##### AVAILABLE RECORDS

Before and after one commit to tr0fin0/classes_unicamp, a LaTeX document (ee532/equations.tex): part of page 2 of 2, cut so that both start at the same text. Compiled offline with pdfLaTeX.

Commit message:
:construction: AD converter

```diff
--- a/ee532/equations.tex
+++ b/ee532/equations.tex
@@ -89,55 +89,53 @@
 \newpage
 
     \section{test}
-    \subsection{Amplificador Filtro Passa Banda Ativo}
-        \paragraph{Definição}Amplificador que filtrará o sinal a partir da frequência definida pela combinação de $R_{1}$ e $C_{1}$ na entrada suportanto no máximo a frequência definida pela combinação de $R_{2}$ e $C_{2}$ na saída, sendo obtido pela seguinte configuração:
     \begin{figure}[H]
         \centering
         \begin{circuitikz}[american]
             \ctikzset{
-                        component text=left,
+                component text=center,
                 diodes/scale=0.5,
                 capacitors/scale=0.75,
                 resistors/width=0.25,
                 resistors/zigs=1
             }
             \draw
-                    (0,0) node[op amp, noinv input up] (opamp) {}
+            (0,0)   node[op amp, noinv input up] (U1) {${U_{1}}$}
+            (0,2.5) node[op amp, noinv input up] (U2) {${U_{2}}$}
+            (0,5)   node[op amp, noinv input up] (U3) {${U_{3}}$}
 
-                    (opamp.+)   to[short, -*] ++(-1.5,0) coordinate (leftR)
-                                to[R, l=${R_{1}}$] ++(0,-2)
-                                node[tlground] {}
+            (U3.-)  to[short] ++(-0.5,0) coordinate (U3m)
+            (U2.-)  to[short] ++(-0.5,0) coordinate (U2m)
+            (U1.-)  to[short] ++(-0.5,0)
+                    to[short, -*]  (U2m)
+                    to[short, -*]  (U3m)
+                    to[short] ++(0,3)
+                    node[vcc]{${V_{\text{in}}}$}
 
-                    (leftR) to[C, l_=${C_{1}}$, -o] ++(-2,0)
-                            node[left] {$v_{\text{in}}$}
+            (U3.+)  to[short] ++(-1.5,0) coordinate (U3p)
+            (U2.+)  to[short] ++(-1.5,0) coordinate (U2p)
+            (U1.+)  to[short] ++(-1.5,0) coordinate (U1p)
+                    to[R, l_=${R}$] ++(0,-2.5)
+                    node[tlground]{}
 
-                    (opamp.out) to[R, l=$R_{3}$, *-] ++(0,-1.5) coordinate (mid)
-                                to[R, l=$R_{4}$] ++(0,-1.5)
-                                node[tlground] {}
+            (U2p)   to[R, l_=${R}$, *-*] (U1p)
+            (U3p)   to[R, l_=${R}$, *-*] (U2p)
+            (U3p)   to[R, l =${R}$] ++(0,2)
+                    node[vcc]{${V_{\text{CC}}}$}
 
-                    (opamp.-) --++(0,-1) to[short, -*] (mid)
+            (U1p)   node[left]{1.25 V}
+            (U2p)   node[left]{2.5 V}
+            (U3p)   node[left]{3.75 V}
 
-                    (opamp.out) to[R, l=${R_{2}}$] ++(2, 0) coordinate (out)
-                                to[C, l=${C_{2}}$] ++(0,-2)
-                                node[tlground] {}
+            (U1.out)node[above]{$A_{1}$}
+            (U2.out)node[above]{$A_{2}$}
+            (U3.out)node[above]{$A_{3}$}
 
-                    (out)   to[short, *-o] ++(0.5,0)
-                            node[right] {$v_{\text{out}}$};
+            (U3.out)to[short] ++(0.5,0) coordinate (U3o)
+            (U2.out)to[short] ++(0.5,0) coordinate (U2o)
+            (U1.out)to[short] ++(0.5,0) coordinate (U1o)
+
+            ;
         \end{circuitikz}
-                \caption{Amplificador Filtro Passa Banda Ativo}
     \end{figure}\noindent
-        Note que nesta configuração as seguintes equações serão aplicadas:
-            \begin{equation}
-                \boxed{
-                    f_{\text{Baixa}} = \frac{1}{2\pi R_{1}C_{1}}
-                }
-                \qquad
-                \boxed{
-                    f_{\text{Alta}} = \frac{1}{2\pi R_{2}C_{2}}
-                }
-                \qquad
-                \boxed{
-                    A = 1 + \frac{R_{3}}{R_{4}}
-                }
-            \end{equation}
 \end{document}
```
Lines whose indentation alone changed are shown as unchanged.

##########

AIM OF THE EXERCISE:
Go through the preceding material and copy each line that has the word "text".

SOLUTION FOR THIS PROBLEM:
Before and after one commit to tr0fin0/classes_unicamp, a LaTeX document (ee532/equations.tex): part of page 2 of 2, cut so that both start at the same text. Compiled offline with pdfLaTeX.
-                        component text=left,
+                component text=center,
+                    node[vcc]{${V_{\text{in}}}$}
-                            node[left] {$v_{\text{in}}$}
+                    node[vcc]{${V_{\text{CC}}}$}
-                            node[right] {$v_{\text{out}}$};
-                    f_{\text{Baixa}} = \frac{1}{2\pi R_{1}C_{1}}
-                    f_{\text{Alta}} = \frac{1}{2\pi R_{2}C_{2}}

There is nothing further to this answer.